Yesterday, New Hampshire voted to abolish the death penalty.
I have... thoughts about that.
I'm generally a liberal. In almost every way that a person can be leftist, I am that.
But I support the death penalty.
Well, to clarify, I support capital punishment. I don't support any of the systemic issues that have lead to fatal errors in convictions that caused wrongful deaths along the Green Mile. No person could possibly support that. Our entire criminal justice system needs overhaul and it isn't going to start from the very end of the line.
Bypassing all of the necessary steps required to reform our police culture and criminal justice system - police corruption, antiquated pseudoscience like lie detectors, systemic racism - and skipping straight to abolishing the last ditch possible punishment for the worst crimes one human being can commit against another is the only time I'm going to use the phrase virtue signalling unironically.

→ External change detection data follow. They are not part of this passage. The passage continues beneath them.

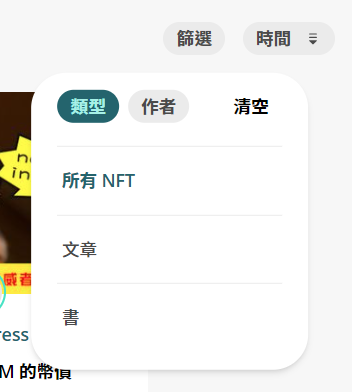
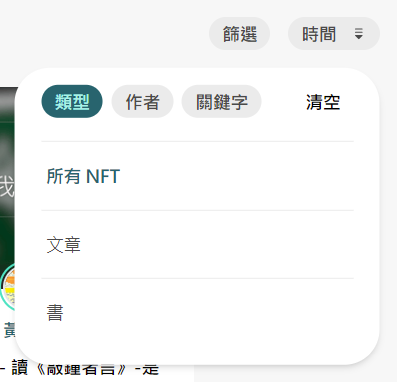
GITBOOK-4584: 書架

diff --git a/general-guides/writing-nft/README.md b/general-guides/writing-nft/README.md
@@ -17,7 +17,7 @@ description: Writing NFT 是代表文字作品擁有權的 NFT
 你可以幾種方式收藏 NFT 電子書及文章 NFT：
 
 * 到 Liker Land NFT 書店查看，那裡有 [NFT 電子書](https://liker.land/zh-Hant/store)及[文章 NFT](https://liker.land/zh-Hant/store/articles)。
-* 參觀作者或收藏家的 [NFT 展示櫃](collect-writing-nft/nft-portfolio.md)頁面，並在那裡購買 NFT。
+* 參觀作者或收藏家的 [NFT 展示櫃](collect-writing-nft/bookshelf.md)頁面，並在那裡購買 NFT。
 * 尋找嵌入您感興趣內容的 [NFT 小部件](collect-writing-nft/nft-widget.md)。
 
 ### 沒有 Liker ID ，能購買 Writing NFT 嗎？
@@ -50,7 +50,7 @@ description: Writing NFT 是代表文字作品擁有權的 NFT
 
 ### 如何發售文字 NFT？
 
-可經任何支援 Writing NFT 的寫作網站出版，例如 [WordPress 網站](../../user-guide/wordpress.md)、[Liker.Social](https://liker.social/) 或 [illustBuy](https://illustbuy.com/) 等。作品發佈後便自動上架，在 [NFT 小部件](collect-writing-nft/nft-widget.md) 及 [NFT 展示櫃](collect-writing-nft/nft-portfolio.md)發售，作者不用手動做額外動作上架市場。
+可經任何支援 Writing NFT 的寫作網站出版，例如 [WordPress 網站](../../user-guide/wordpress.md)、[Liker.Social](https://liker.social/) 或 [illustBuy](https://illustbuy.com/) 等。作品發佈後便自動上架，在 [NFT 小部件](collect-writing-nft/nft-widget.md) 及 [NFT 展示櫃](collect-writing-nft/bookshelf.md)發售，作者不用手動做額外動作上架市場。
 
 ### 能設定文字作品的 NFT 發行量上限嗎？
 
@@ -66,7 +66,7 @@ description: Writing NFT 是代表文字作品擁有權的 NFT
 
 ### 作品沒有安裝 NFT 小部件，也能發售 NFT 嗎？
 
-可在 [NFT Portal](nft-portal/) 發行 NFT，然後在自己的 [NFT 展示櫃](collect-writing-nft/nft-portfolio.md)或[二級市場](collect-writing-nft/nft-marketplace.md)發售。
+可在 [NFT Portal](nft-portal/) 發行 NFT，然後在自己的 [NFT 展示櫃](collect-writing-nft/bookshelf.md)或[二級市場](collect-writing-nft/nft-marketplace.md)發售。
 
 ### 了解更多 Writing NFT 最新消息
 

diff --git a/general-guides/writing-nft/collect-writing-nft/bookshelf.md b/general-guides/writing-nft/collect-writing-nft/bookshelf.md
@@ -2,11 +2,11 @@
 description: 展示 NFT 藏品
 ---
 
-# NFT 展示櫃
+# 書架
 
-收藏者除了可於 [NFT 小部件](nft-widget.md)收集當前文章的 NFT 外，也可以到創作者的 **NFT 展示櫃** 頁面（網址為 https://liker.land/\[錢包地址]）直接購買正在發售中的 NFT。收藏者與創作者和也可以經任何渠道以 NFT 展示櫃頁面分享他的 NFT 藏品連結。
+收藏者除了可於 [NFT 小部件](nft-widget.md)收集當前文章的 NFT 外，也可以到創作者的 **公開書架** 頁面（網址為 https://liker.land/\[錢包地址]）直接購買正在發售中的 NFT。收藏者與創作者和也可以經任何渠道以 NFT 展示櫃頁面分享他的 NFT 藏品連結。
 
-NFT 展示櫃包含以下功能：
+公開書架包含以下功能：
 
 ## 收藏
 
@@ -45,6 +45,10 @@ NFT 展示櫃包含以下功能：
 * 依作者篩選
 
 <figure><img src="../../../.gitbook/assets/NFT Portfolio 6.png" alt=""><figcaption><p>作者</p></figcaption></figure>
+
+* 依關鍵字篩選
+
+<figure><img src="../../../.gitbook/assets/NFT Portfolio 8.png" alt=""><figcaption></figcaption></figure>
 
 * 按類型
 * 按價格

diff --git a/general-guides/writing-nft/collect-writing-nft/collect-all.md b/general-guides/writing-nft/collect-writing-nft/collect-all.md
@@ -14,7 +14,7 @@ description: 手機與桌機均適用
 
 ## 步驟一：登入錢包並開始一鍵收藏
 
-請先登入你的  [Keplr](../../wallet/keplr/)、[Cosmostation](../../wallet/cosmostation/)、[Leap](../../wallet/leap/how-to-install-leap-extension.md)、[Keplr Mobile](../../wallet/keplr-mobile/)、[Cosmostation app](../../wallet/cosmostation-mobile/) 或 [Liker Land 手機應用程式](../../../user-guide/liker-land/download.md)，然後在創作者的 [NFT 展示櫃](nft-portfolio.md)點「一鍵收藏」。
+請先登入你的  [Keplr](../../wallet/keplr/)、[Cosmostation](../../wallet/cosmostation/)、[Leap](../../wallet/leap/how-to-install-leap-extension.md)、[Keplr Mobile](../../wallet/keplr-mobile/)、[Cosmostation app](../../wallet/cosmostation-mobile/) 或 [Liker Land 手機應用程式](../../../user-guide/liker-land/download.md)，然後在創作者的 [NFT 展示櫃](bookshelf.md)點「一鍵收藏」。
 
 <figure><img src="../../../.gitbook/assets/Collect All 1.png" alt=""><figcaption><p>點「一鍵收藏」</p></figcaption></figure>
 

diff --git a/SUMMARY.md b/SUMMARY.md
@@ -22,7 +22,7 @@
     * [一鍵收藏 Writing NFT](general-guides/writing-nft/collect-writing-nft/collect-all.md)
     * [關注創作者](general-guides/writing-nft/collect-writing-nft/follow-creators.md)
     * [NFT 小部件](general-guides/writing-nft/collect-writing-nft/nft-widget.md)
-    * [NFT 展示櫃](general-guides/writing-nft/collect-writing-nft/nft-portfolio.md)
+    * [書架](general-guides/writing-nft/collect-writing-nft/bookshelf.md)
     * [個人主頁](general-guides/writing-nft/collect-writing-nft/dashboard.md)
     * [通知功能](general-guides/writing-nft/collect-writing-nft/notifications.md)
     * [NFT 詳細資訊](general-guides/writing-nft/collect-writing-nft/nft-details.md)

diff --git a/general-guides/writing-nft/collect-writing-nft/README.md b/general-guides/writing-nft/collect-writing-nft/README.md
@@ -44,7 +44,7 @@ description: 如何收藏 Writing NFT
 
 <figure><img src="../../../.gitbook/assets/Buy NFT 2.png" alt=""><figcaption><p>NFT 系列資訊頁面</p></figcaption></figure>
 
-又或者到作者的 [NFT 展示櫃](nft-portfolio.md)（網址為 https://liker.land/\[錢包地址] ）點 NFT 當前價格或「[一鍵收藏](./#yi-jian-shou-cang-writing-nft)」；
+又或者到作者的 [NFT 展示櫃](bookshelf.md)（網址為 https://liker.land/\[錢包地址] ）點 NFT 當前價格或「[一鍵收藏](./#yi-jian-shou-cang-writing-nft)」；
 
 <figure><img src="../../../.gitbook/assets/Buy NFT 3.png" alt=""><figcaption><p>NFT 展示櫃</p></figcaption></figure>
 

diff --git a/user-guide/liker-id/edit-avatar-displayname.md b/user-guide/liker-id/edit-avatar-displayname.md
@@ -32,8 +32,8 @@ description: 讓自己的性格更特出
 
 ### NFT 展示櫃
 
-{% content-ref url="../../general-guides/writing-nft/collect-writing-nft/nft-portfolio.md" %}
-[nft-portfolio.md](../../general-guides/writing-nft/collect-writing-nft/nft-portfolio.md)
+{% content-ref url="../../general-guides/writing-nft/collect-writing-nft/bookshelf.md" %}
+[bookshelf.md](../../general-guides/writing-nft/collect-writing-nft/bookshelf.md)
 {% endcontent-ref %}
 
 <figure><img src="../../.gitbook/assets/NFT Portfolio Liker ID.png" alt=""><figcaption><p>NFT 展示櫃</p></figcaption></figure>

diff --git a/general-guides/writing-nft/collect-writing-nft/dashboard.md b/general-guides/writing-nft/collect-writing-nft/dashboard.md
@@ -46,9 +46,9 @@ description: 展示 NFT 藏品庫
 
 <figure><img src="../../../.gitbook/assets/Dashboard 4.png" alt=""><figcaption><p>點「匯出正在關注我的名單」匯出關注者清單</p></figcaption></figure>
 
-### 展示櫃
+### 書架
 
-點展示櫃直接連結至個人公開的[書架](nft-portfolio.md)。
+點展示櫃直接連結至個人的[書架](bookshelf.md)。
 
 <figure><img src="../../../.gitbook/assets/Bookshelf.png" alt=""><figcaption><p>書架</p></figcaption></figure>
 

diff --git a/general-guides/writing-nft/collect-writing-nft/follow-creators.md b/general-guides/writing-nft/collect-writing-nft/follow-creators.md
@@ -26,7 +26,7 @@ description: 輕易掌握 NFT 發放資訊
 
 ## 步驟二：關注創作者
 
-在創作者的 [NFT 展示櫃](nft-portfolio.md)左手邊作者介紹欄位下點「關注」。
+在創作者的 [NFT 展示櫃](bookshelf.md)左手邊作者介紹欄位下點「關注」。
 
 <figure><img src="../../../.gitbook/assets/Follow 1.png" alt=""><figcaption><p>點「關注」</p></figcaption></figure>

There is a place in debate for the death penalty, but not until we reform all the things that LEAD to wrongful convictions. Skipping right to it is like trying to put out a house fire by splashing a bottle of water against the back door.
It does NOTHING to address the core systemic issues that make it an untenable capital solution.
Also, there are justifiable cases for capital punishment (like, entire shelves of true crimes books, full of real life monsters who really lived and really did absolutely unconscionable things, enough to fill SEVERAL shelves in fact) and no one is ever EVER going to convince me that people like John Wayne Gacy, Albert Fish, Richard Ramirez and HH Holmes weren't punished fairly in accordance to their crimes (all of those people they murdered/ate/tortured; in Fish's case, they were small children. He tortured them, mutilated, sexually abused them, ate them, and wrote detailed letters to their families describing what had done and what they tasted like).
I guess if NH has made the decision to abolish capital punishment that's superficially good, except when you consider how New Hampshire also chafes and pontificates over the prospect of meaningful police reform. Because of that, it just can't ring anything but hollow to me; it's a solution that does NOTHING but placate and divert attention from the problems in our legal and penal systems which created the problem to begin with.